* Task instructions *
Check each line of the records below for the word "cursor" and copy those where it appears.

* Given records *

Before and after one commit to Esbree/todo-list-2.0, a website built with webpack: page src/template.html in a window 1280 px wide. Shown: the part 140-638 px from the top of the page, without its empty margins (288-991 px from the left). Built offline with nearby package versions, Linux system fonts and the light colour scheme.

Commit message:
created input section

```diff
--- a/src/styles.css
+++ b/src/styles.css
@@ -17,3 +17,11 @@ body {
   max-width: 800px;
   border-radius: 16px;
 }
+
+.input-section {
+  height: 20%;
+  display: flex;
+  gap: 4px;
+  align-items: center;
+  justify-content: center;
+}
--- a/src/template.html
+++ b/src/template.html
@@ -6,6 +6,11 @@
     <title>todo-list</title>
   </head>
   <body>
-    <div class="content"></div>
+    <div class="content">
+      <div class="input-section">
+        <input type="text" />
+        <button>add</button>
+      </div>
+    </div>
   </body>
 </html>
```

==

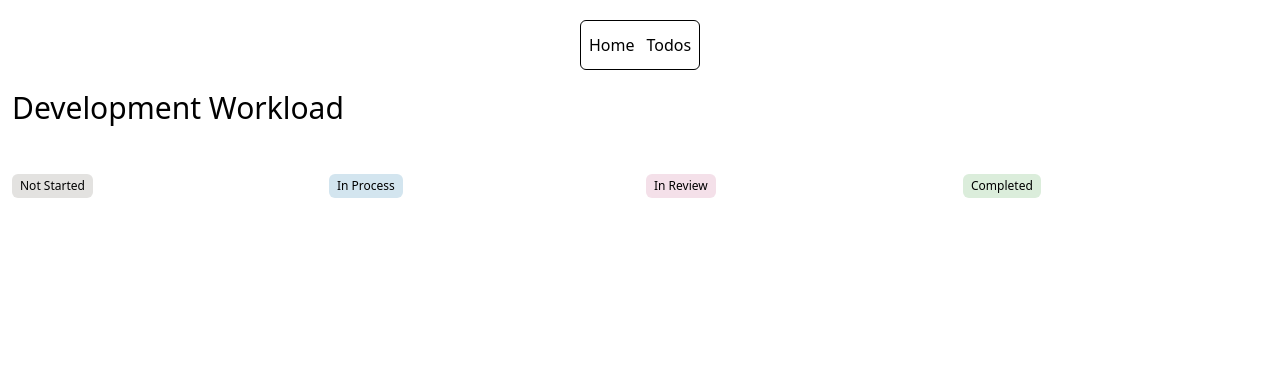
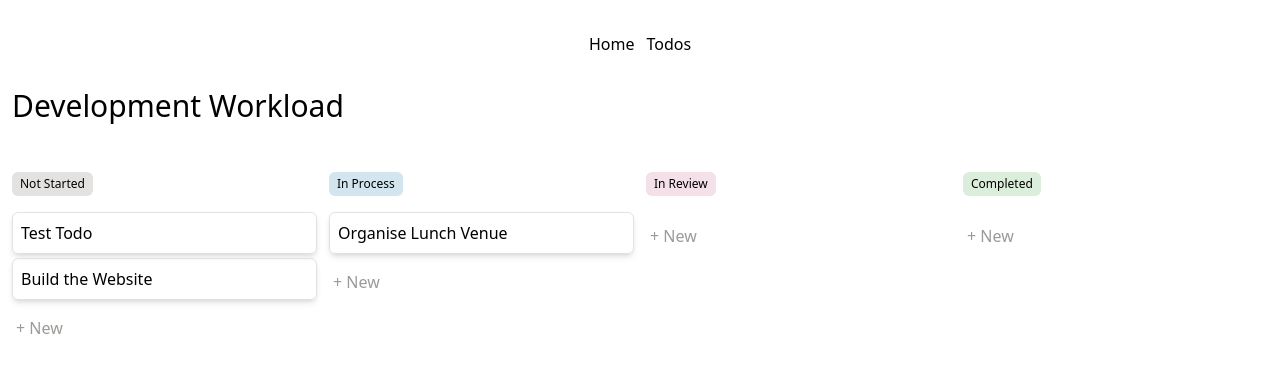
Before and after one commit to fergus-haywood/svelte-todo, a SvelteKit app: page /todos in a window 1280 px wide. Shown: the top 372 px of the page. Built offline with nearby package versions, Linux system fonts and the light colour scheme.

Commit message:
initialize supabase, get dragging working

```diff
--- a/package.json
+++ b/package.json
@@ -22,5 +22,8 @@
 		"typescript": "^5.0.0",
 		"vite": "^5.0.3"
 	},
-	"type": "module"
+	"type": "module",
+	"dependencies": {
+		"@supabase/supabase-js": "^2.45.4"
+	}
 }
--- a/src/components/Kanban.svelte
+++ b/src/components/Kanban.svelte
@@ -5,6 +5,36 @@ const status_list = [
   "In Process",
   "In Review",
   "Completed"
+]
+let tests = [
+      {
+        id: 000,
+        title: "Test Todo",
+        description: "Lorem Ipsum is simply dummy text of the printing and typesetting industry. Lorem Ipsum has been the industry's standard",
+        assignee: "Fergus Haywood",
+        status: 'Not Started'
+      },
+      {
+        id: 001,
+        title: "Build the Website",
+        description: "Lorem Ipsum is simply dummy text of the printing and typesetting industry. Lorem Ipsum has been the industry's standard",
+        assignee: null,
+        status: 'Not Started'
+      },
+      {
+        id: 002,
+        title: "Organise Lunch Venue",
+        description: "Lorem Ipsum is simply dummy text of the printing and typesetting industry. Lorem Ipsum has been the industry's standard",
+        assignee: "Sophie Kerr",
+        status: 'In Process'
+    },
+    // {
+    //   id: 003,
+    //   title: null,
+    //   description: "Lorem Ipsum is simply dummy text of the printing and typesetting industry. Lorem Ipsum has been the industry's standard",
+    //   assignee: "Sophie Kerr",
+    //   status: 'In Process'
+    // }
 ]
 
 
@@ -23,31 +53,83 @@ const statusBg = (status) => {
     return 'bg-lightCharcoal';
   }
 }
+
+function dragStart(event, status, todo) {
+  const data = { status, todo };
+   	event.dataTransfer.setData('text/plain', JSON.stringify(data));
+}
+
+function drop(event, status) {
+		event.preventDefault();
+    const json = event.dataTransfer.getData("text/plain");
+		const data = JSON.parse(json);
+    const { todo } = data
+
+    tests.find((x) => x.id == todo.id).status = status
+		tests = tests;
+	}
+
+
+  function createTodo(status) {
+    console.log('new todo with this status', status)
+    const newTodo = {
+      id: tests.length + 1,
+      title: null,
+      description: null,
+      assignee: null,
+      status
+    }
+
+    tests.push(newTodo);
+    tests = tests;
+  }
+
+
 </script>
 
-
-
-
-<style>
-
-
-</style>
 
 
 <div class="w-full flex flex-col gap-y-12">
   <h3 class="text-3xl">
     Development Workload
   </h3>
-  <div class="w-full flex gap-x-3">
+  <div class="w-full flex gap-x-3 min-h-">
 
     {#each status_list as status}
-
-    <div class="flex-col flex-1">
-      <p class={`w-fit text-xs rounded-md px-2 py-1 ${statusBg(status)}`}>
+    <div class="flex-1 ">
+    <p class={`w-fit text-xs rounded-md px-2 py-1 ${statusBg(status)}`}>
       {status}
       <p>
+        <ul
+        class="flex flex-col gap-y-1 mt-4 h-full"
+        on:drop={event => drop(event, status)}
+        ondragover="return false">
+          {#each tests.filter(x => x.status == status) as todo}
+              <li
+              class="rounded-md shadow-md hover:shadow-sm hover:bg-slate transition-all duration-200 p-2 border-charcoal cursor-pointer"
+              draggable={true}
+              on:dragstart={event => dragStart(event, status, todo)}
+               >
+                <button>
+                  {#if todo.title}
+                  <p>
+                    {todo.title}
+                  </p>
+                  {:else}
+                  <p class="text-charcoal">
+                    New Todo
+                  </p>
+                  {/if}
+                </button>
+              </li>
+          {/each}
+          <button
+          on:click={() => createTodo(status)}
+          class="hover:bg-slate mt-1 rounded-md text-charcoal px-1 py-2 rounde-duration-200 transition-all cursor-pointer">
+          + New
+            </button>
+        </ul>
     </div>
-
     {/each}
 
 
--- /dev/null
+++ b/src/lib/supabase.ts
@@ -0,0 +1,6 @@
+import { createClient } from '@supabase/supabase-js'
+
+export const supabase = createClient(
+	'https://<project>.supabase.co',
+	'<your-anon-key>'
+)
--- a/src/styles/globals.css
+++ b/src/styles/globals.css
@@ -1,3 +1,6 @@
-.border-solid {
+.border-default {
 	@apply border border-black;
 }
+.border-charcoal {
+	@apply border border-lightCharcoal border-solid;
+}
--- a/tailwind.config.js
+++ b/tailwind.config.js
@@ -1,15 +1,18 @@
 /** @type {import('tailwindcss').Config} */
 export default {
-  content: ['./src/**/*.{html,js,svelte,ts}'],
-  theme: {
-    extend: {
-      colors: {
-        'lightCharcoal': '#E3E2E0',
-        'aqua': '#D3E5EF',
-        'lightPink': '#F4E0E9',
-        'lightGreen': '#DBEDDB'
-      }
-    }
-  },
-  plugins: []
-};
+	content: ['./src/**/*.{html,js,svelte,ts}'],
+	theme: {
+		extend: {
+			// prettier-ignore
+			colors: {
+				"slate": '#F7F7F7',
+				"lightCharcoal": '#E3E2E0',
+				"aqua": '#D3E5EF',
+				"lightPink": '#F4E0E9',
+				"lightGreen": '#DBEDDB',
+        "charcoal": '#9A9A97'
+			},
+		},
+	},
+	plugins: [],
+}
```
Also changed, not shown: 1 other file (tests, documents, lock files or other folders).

* Task answer *
+              class="rounded-md shadow-md hover:shadow-sm hover:bg-slate transition-all duration-200 p-2 border-charcoal cursor-pointer"
+          class="hover:bg-slate mt-1 rounded-md text-charcoal px-1 py-2 rounde-duration-200 transition-all cursor-pointer">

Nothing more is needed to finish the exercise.